Cenic et al. developed and administered a questionnaire to Canadian Neurosurgeons with questions relating to the management of chronic and subacute subdural hematoma. Our sampling frame included all neurosurgery members of the Canadian Neurosurgical Society.
Of 158 questionnaires, 120 were returned (response rate = 76%). The respondents were neurosurgeons with primarily adult clinical practices (108/120). Surgeons preferred one and two burr-hole craniostomy to craniotomy or twist-drill craniostomy as the procedure of choice for initial treatment of subdural hematoma (35.5% vs 49.5% vs 4.7% vs 9.3%, respectively). Craniotomy and two burr-holes were preferred for recurrent subdural hematomas (43.3% and 35.1%, respectively). Surgeons preferred irrigation of the subdural cavity (79.6%), use of a subdural drain (80.6%), and no use of anti-convulsants or corticosteroids (82.1% and 86.6%, respectively). We identified a lack of consensus with keeping patients supine following surgery and post-operative antibiotic use.

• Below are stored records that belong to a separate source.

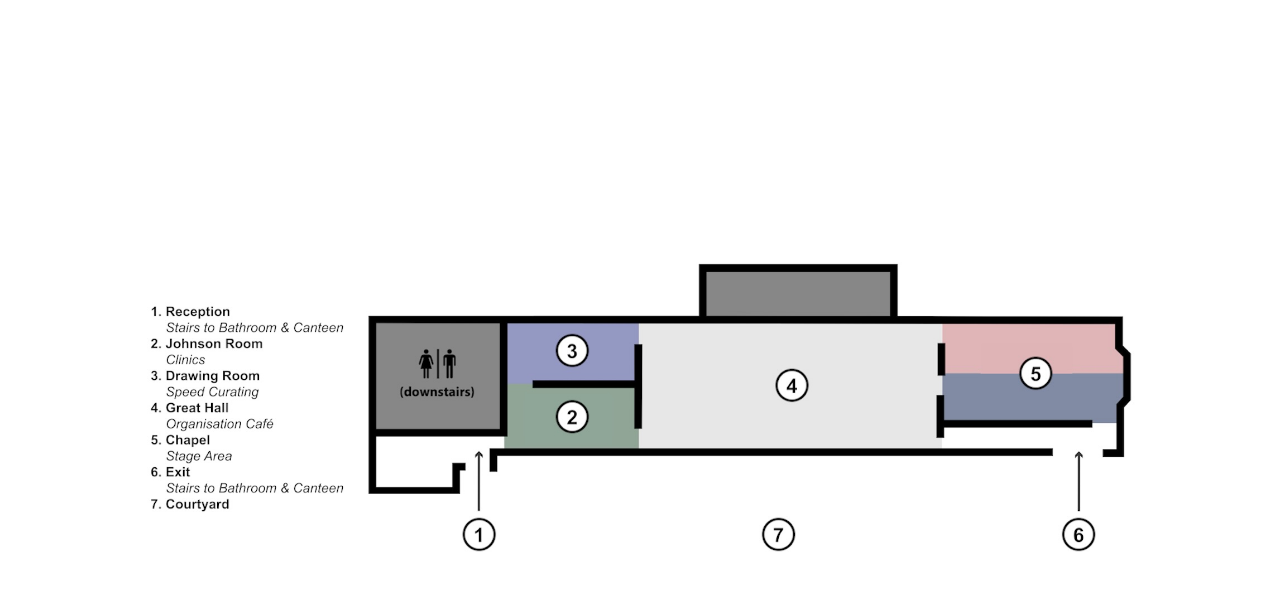
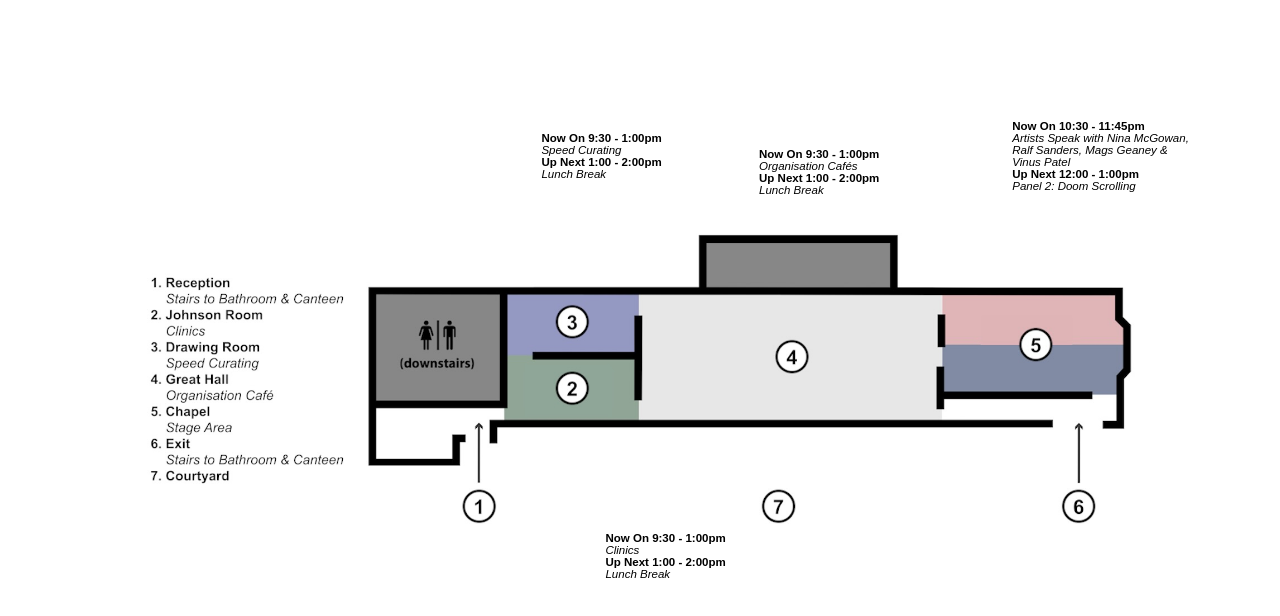
Before and after one commit to VAIProjects/GT24Map-Timetable, a plain HTML site: page index.html in a window 1280 px wide. Shown: the part 148-764 px from the top of the page. Drawn offline with Linux system fonts and the light colour scheme.

Commit message:
Added Text and Styling for the Different Rooms and base positioning for all future Text changing with the javascript.. Works Fullscreen, with some window resizing.. needs work.. next Javascript for changing text with clock timing..

```diff
--- a/index.html
+++ b/index.html
@@ -33,6 +33,42 @@
 <div id="base">
     <div id="map">
         <img src="images/Edited Map Centred PE.jpeg" class="map">
+        <div class="overlay-text-johnson">
+            <span style="font-weight: 800; font-family: Arial, Helvetica, sans-serif;">Now On 9:30 - 1:00pm</span>
+            <br>
+            <span style="font-family: Arial, Helvetica, sans-serif; font-style: italic;">Clinics</span>
+            <br>
+            <span style="font-weight: 800; font-family: Arial, Helvetica, sans-serif;">Up Next 1:00 - 2:00pm</span>
+            <br>
+            <span style="font-family: Arial, Helvetica, sans-serif; font-style: italic;">Lunch Break</span>
+        </div>
+        <div class="overlay-text-drawing">
+            <span style="font-weight: 800; font-family: Arial, Helvetica, sans-serif;">Now On 9:30 - 1:00pm</span>
+            <br>
+            <span style="font-family: Arial, Helvetica, sans-serif; font-style: italic;">Speed Curating</span>
+            <br>
+            <span style="font-weight: 800; font-family: Arial, Helvetica, sans-serif;">Up Next 1:00 - 2:00pm</span>
+            <br>
+            <span style="font-family: Arial, Helvetica, sans-serif; font-style: italic;">Lunch Break</span>
+        </div>
+        <div class="overlay-text-great">
+            <span style="font-weight: 800; font-family: Arial, Helvetica, sans-serif;">Now On 9:30 - 1:00pm</span>
+            <br>
+            <span style="font-family: Arial, Helvetica, sans-serif; font-style: italic;">Organisation Cafés</span>
+            <br>
+            <span style="font-weight: 800; font-family: Arial, Helvetica, sans-serif;">Up Next 1:00 - 2:00pm</span>
+            <br>
+            <span style="font-family: Arial, Helvetica, sans-serif; font-style: italic;">Lunch Break</span>
+        </div>
+        <div class="overlay-text-chapel">
+            <span style="font-weight: 800; font-family: Arial, Helvetica, sans-serif;">Now On 10:30 - 11:45pm</span>
+            <br>
+            <span style="font-family: Arial, Helvetica, sans-serif; font-style: italic;">Artists Speak with Nina McGowan, Ralf Sanders, Mags Geaney & Vinus Patel</span>
+            <br>
+            <span style="font-weight: 800; font-family: Arial, Helvetica, sans-serif;">Up Next 12:00 - 1:00pm</span>
+            <br>
+            <span style="font-family: Arial, Helvetica, sans-serif; font-style: italic;">Panel 2: Doom Scrolling</span>
+        </div>
     </div>
 </div>
     <script src="clock.js"></script>
--- a/style.css
+++ b/style.css
@@ -10,7 +10,7 @@
 
 #clock {
     font-size: 1.8vw;
-    font-family: Arial;
+    font-family: Arial, Helvetica, sans-serif;
     font-weight: 600;
     color: black;
     float: right;
@@ -38,4 +38,53 @@
 
 p {
     color: white;
+    font-size: 1vw;
 }
+
+.overlay-text-johnson {
+    position:fixed;
+    left: 52%;
+    top: 88%;
+    transform: translate(-50%, -50%);
+    color: #000;
+    padding: 1px 1px;
+    font-size: 0.9vw;
+    text-align: left;
+    font-family: Arial, Helvetica, sans-serif;
+}
+
+.overlay-text-drawing {
+    position:fixed;
+    left: 47%;
+    top: 38%;
+    transform: translate(-50%, -50%);
+    color: #000;
+    padding: 1px 1px;
+    font-size: 0.9vw;
+    text-align: left;
+    font-family: Arial, Helvetica, sans-serif;
+}
+
+.overlay-text-great {
+    position:fixed;
+    left: 64%;
+    top: 40%;
+    transform: translate(-50%, -50%);
+    color: #000;
+    padding: 1px 1px;
+    font-size: 0.9vw;
+    text-align: left;
+    font-family: Arial, Helvetica, sans-serif;
+}
+
+.overlay-text-chapel {
+    position:fixed;
+    left: 86%;
+    top: 38%;
+    transform: translate(-50%, -50%);
+    color: #000;
+    padding: 1px 1px;
+    font-size: 0.9vw;
+    text-align: left;
+    font-family: Arial, Helvetica, sans-serif;
+}
```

The survey has identified variations in practice patterns among Canadian Neurosurgeons with respect to treatment of subacute or chronic subdural hematoma (SDH). Our findings support the need for further prospective studies and clinical trials to resolve areas of discrepancies in clinical management and hence, standardize treatment regimens 5).
Since glucocorticoids have been used for treatment of cSDH in 1962 their role is still discussed controversially in lack of evident data. On the basis of the ascertained inflammation cycle in cSDH dexamethasone will be an ideal substance for a short lasting, concomitant treatment protocol.
A study is designed as a double-blind randomized placebo-controlled trial 820 patients who are operated for cSDH and from the age of 25 years are included after obtaining informed consent. They are randomized for administration of dexamethasone (16-16-12-12-8-4 mg/d) or placebo (maltodextrin) during the first 48 hours after surgery. The type I error is 5% and the type II error is 20%. The primary endpoint is the reoperation within 12 weeks postoperative.
This study tests whether dexamethasone administered over 6 days is a safe and potent agent in relapse prevention for evacuated cSDH 6).